**Supplied data**
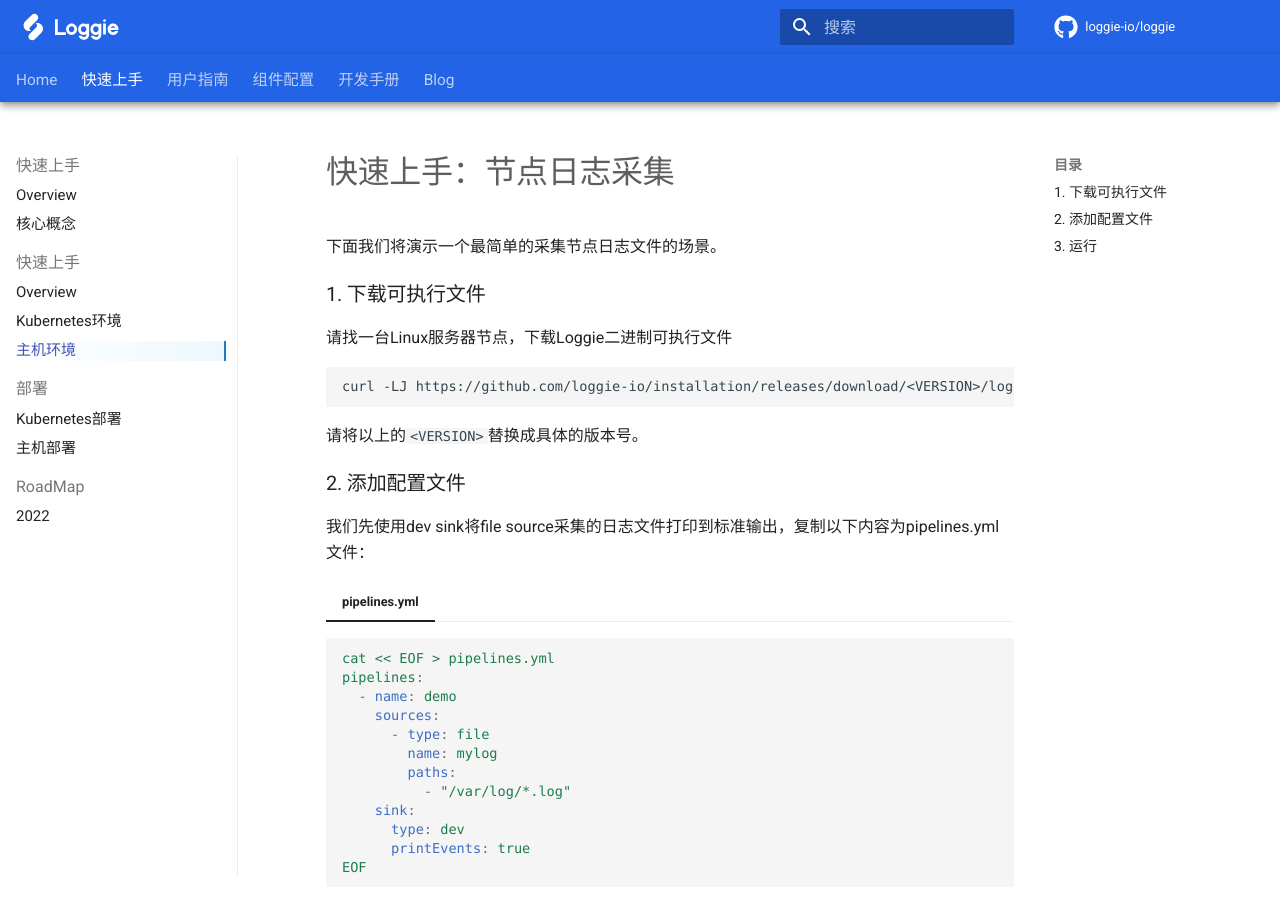
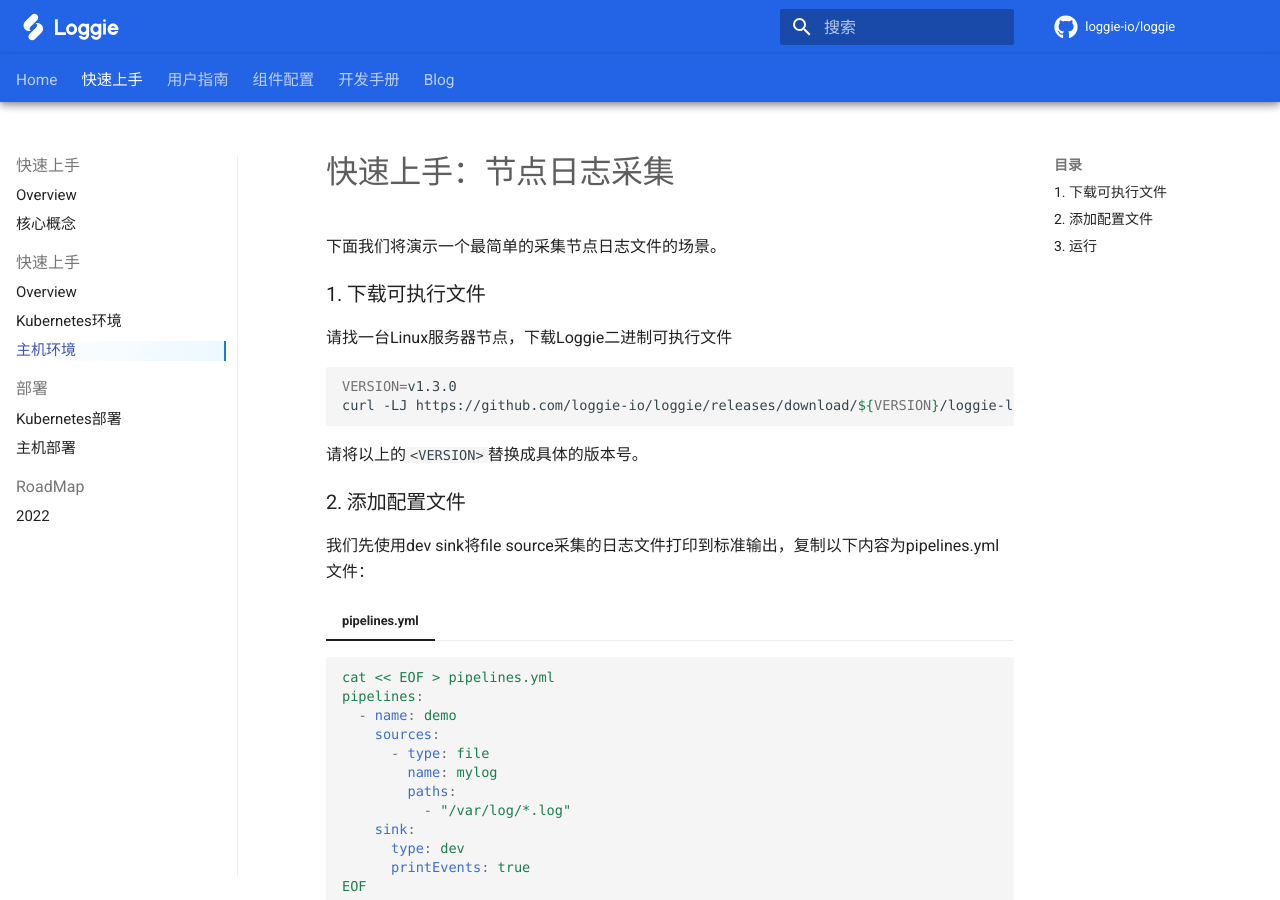
Before and after one commit to loggie-io/docs, an MkDocs documentation site: the page built from docs/getting-started/quick-start/node.md, in a window 1280 px wide and 900 px high. Built offline with MkDocs 1.6.1 and Material for MkDocs 9.7.7, drawn with Linux system fonts in a browser that asks for light colours; some web fonts are replaced; comment, search, counter and statistics services are not loaded.

Commit message:
Update node.md (#107)

````diff
--- a/docs/getting-started/quick-start/node.md
+++ b/docs/getting-started/quick-start/node.md
@@ -5,7 +5,8 @@
 ### 1. 下载可执行文件
 请找一台Linux服务器节点，下载Loggie二进制可执行文件
 ```shell
-curl -LJ https://github.com/loggie-io/installation/releases/download/<VERSION>/loggie-linux-amd64 -o loggie
+VERSION=v1.3.0
+curl -LJ https://github.com/loggie-io/loggie/releases/download/${VERSION}/loggie-linux-amd64 -o loggie
 ```
 
 请将以上的`<VERSION>`替换成具体的版本号。
````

**Directions**
Scan the listing and copy every line where the string "VERSION" shows up.

**Task answer**
-curl -LJ https://github.com/loggie-io/installation/releases/download/<VERSION>/loggie-linux-amd64 -o loggie
+VERSION=v1.3.0
+curl -LJ https://github.com/loggie-io/loggie/releases/download/${VERSION}/loggie-linux-amd64 -o loggie
 请将以上的`<VERSION>`替换成具体的版本号。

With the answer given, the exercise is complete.